Yes I know, I didn’t come up with that. “Know this, my beloved brothers: let every person be quick to hear, slow to speak, slow to anger” (James 1:19). Do everything you can to make sure that when you speak you are speaking to the right thing. That requires listening, active listening. But did you know that active listening requires speaking? More to the point, active listening requires asking questions. When you ask questions you are forced to think about not only what is being said, but what isn’t being said. You have to consider who this person is, where they are coming from, and what it is that they most are needing. When you ask good questions you are forcing yourself to resist the urge to make assumptions, think you know what they are saying, and offer a quick remedy. Asking good questions does more than just get at information, it actually in-and-of-itself says, “I care!” You don’t see yourself as their savior, fixer, or teacher … you just see yourself as their friend.

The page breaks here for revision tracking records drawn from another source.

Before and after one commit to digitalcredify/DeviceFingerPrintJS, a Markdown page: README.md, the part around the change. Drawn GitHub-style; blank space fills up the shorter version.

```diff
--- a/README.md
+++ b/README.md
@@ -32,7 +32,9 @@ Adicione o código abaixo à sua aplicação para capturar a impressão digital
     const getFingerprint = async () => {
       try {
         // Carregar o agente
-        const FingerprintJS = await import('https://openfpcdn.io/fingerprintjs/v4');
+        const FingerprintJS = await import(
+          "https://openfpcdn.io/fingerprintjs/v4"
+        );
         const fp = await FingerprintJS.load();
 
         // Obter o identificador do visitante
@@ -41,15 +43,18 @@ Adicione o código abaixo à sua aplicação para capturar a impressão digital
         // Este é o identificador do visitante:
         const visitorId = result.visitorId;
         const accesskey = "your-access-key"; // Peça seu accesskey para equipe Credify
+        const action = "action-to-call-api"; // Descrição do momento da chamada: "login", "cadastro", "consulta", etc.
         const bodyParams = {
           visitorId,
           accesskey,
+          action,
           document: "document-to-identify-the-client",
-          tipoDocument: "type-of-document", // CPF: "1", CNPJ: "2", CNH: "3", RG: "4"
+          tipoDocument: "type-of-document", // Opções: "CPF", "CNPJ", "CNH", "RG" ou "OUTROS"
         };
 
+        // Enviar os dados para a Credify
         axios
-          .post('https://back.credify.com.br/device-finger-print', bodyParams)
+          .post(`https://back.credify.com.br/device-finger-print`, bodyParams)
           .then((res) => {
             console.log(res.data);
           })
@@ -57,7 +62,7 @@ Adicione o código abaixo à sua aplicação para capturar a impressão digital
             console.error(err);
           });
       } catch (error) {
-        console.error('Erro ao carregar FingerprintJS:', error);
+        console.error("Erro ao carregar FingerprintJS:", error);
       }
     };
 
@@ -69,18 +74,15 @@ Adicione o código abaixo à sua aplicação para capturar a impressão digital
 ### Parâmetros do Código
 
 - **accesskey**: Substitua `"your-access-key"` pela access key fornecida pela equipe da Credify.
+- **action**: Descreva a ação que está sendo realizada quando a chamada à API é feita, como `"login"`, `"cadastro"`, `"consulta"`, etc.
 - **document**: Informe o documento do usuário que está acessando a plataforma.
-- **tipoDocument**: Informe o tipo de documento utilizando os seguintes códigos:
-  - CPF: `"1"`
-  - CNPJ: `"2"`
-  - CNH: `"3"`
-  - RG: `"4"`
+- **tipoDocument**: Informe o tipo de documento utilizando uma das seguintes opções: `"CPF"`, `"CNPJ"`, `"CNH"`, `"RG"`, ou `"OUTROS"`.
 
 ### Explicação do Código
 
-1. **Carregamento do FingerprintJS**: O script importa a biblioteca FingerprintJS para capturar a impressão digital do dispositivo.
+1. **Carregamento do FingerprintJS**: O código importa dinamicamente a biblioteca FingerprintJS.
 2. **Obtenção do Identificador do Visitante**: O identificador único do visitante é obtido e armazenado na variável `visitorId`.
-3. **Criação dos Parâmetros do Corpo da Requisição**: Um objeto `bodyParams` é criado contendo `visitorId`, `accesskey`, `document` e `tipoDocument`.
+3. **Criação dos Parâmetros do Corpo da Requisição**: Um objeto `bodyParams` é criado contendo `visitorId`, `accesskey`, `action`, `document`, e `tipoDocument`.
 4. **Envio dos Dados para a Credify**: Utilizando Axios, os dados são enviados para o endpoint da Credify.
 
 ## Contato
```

Offer Observations not Answers
If Peter had taken in what was happening a bit longer, and even talked out loud about what he saw rather than offer a “to-do”, it might have helped him better understand the scenario he was in. Perhaps rather than providing an answer he would have observed that falling on his face was a better response that looking for tent pegs. We all process information differently. Some of us are auditory processors and we think through situations as we talk them out. Others of us need to write things out to see on paper pros and cons, possible solutions or fixes. And others of us just need time to soak it in, the processing comes slowly over a period of time. Whichever the case may be, processing the situation is needed prior to applying our “fix it skills” to those we are looking to be a help to. As we make observations, we are forced to reckon with our own presuppositions, our own experiences and story. It makes us reflect a little more on the silly things people have said to us that weren’t helpful in our need, and hopefully prevent us from repeating that mistake.
Think Long-Term over Quick-Fix
If we enter into conversations with the goal being that we want to actually walk with this person and not just quickly move them on their way, we will not feel as urgent about the right information getting passed on. We will be quicker to identify with the suffering they are facing. We will be more sympathetic to the complexity of the circumstances they are involved in. We will be prayerful about the help coming from the Spirit of God. Rarely does solid, Biblical, helpful counsel come out in a one-time, thirty-minute conversation. Truth can be spoken and obedience commended, but they, like us, are people in process … and process takes time. So think about how to ask questions and make observations today so that you get to do it with them again tomorrow.